Instructions to follow
For the word "index", state how many lines of the listing below contain it. Give the number and nothing more.

Extracted information
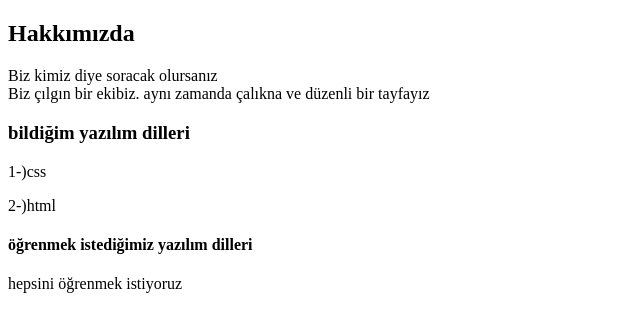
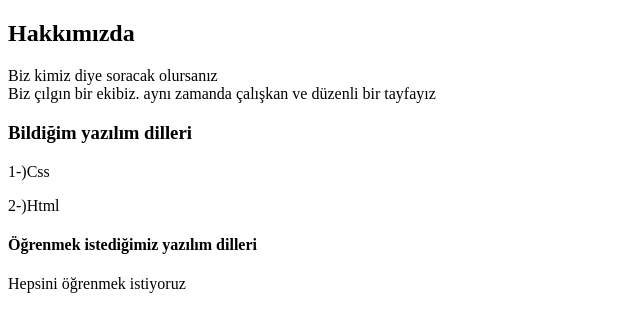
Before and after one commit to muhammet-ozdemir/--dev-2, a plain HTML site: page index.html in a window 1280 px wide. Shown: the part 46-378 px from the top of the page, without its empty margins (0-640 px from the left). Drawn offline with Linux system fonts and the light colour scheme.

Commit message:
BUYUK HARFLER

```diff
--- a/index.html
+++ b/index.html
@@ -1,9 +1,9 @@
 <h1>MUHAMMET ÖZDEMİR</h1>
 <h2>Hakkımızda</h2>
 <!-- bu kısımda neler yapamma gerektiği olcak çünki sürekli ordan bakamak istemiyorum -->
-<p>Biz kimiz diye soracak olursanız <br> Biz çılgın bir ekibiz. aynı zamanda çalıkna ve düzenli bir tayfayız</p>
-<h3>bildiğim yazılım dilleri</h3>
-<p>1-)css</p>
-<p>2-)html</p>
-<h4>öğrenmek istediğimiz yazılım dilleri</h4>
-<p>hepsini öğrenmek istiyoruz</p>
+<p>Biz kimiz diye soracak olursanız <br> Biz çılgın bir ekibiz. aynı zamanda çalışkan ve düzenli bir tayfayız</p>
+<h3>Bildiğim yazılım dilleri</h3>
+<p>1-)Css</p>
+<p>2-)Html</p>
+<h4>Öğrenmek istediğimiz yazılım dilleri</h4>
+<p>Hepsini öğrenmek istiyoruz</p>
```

Written solution
3